Music Reviews
Stay / True

Fort Romeau Stay / True

(Ghostly) Buy it from Insound Rating - 7/10

The metaphor of London as a labyrinth is an old one. The twisting streets twisting onto other twisting streets, the parks placed at odd intersections, the buildings with all of their windows as eyes, and how it all just keeps going on, led Jorge Luis Borges - a writer of fabricated, appropriated, textual labyrinths - to begin a poem with "In these red labyrinths of London," only to continue his poetic rumination on subjects such as memory and how objects (such as stories, and also music) are interpretations of our corporeality. Borges's idea is a good starting point to describe London house producer Fort Romeau's newest album, Stay / True, a successful EP that I quite like, not for its bravery of extending the territory that house music can go, but for its classic embodiment of what house is.
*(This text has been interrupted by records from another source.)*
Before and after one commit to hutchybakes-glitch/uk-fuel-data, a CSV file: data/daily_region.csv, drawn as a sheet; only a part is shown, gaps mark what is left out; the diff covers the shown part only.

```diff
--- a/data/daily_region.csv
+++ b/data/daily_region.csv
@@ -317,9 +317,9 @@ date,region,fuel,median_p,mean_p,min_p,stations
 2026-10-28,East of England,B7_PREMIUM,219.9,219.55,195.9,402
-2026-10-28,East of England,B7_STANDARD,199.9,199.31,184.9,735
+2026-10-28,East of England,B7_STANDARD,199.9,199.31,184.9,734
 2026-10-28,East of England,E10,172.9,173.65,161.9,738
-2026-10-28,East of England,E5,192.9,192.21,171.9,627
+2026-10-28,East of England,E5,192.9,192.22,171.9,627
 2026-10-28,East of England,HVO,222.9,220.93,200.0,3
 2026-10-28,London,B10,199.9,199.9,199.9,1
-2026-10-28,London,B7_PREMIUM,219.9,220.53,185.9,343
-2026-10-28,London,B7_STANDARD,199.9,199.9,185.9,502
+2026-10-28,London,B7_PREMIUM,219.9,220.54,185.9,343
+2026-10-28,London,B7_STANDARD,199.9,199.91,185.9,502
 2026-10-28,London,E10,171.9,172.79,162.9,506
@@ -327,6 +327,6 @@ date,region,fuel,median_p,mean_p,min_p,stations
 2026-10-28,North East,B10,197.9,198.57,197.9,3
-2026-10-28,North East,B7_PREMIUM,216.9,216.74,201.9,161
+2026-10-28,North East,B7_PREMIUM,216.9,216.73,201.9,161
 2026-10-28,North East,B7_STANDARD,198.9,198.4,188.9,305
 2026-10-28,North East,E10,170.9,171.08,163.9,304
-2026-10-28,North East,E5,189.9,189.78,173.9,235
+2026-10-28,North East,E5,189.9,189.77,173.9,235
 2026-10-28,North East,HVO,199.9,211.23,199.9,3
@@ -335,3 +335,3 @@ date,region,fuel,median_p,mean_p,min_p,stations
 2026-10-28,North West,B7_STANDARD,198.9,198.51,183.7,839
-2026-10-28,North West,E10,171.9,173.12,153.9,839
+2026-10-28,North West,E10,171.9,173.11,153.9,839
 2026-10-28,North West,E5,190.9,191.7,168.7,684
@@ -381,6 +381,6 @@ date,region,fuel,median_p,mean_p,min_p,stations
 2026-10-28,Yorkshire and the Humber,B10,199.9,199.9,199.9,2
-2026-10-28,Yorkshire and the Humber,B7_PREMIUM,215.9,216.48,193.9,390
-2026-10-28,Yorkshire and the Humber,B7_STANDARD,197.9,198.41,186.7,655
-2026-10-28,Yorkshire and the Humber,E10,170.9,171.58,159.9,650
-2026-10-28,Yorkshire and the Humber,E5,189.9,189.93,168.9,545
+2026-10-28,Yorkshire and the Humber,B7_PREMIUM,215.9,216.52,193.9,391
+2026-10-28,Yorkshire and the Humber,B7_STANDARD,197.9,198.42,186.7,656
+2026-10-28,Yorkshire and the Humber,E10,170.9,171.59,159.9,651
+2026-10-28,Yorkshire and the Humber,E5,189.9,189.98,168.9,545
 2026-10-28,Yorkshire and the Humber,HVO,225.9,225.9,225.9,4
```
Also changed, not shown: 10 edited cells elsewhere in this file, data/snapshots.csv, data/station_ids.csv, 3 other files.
On Stay / True, song structures are typical, the songs are long, and they satisfy. So then, what's the difference between this and say, something released in Chicago or Detroit, circa 1991? It's easy: the words. Words used in house today are taking on the similar characteristic of being unpronounceable: they are constructed on the syllable level rather than the word level. Any house track back in the old days - say, twenty years ago - was easily singable if peppered with a vocal hook. You could hear the words, mouth them while you danced, take a sip of your gin and tonic, give your partner a seductive stare in the eyes, and get lost again in the sweaty air, the bodies, and the repetition (of course, many of these vocal hooks were simple messages about the desire of freedom from capitalist suppression or freedom from the stresses of love.) Following along with a tradition started, in my opinion, with Garage and 2-step music in the 90s (and recontextualized into Dubstep and House in the 00s, most successfully in the former in Burial's music), the words on Stay / True are barely decipherable, barely lipped over the watery echoes that drown them in the unnameable. This trend of unpronounciation (Holy Other is another producer who also works on a syllable level) is interesting, because it says something about today's hyper-electronic, digitized world, where words are everywhere: on labels, on bikes, on beers, on the radio; on our bodies (in the form of tattoos), on the sides of things, the tops of things, the backs of things; on paper, on plastic, on cardboard; on silverware, on walls (in the form of graffiti), on signs, buildings, and even on cellular data (when used by scientists). Fort Romeau's music asks the listener: why does house need language signifiers when it has lost its biggest signifier, the dancefloor? Or, to look at the question in a different way, why did house lose its language signifiers, and what does that loss say about the atmosphere in which they disappeared?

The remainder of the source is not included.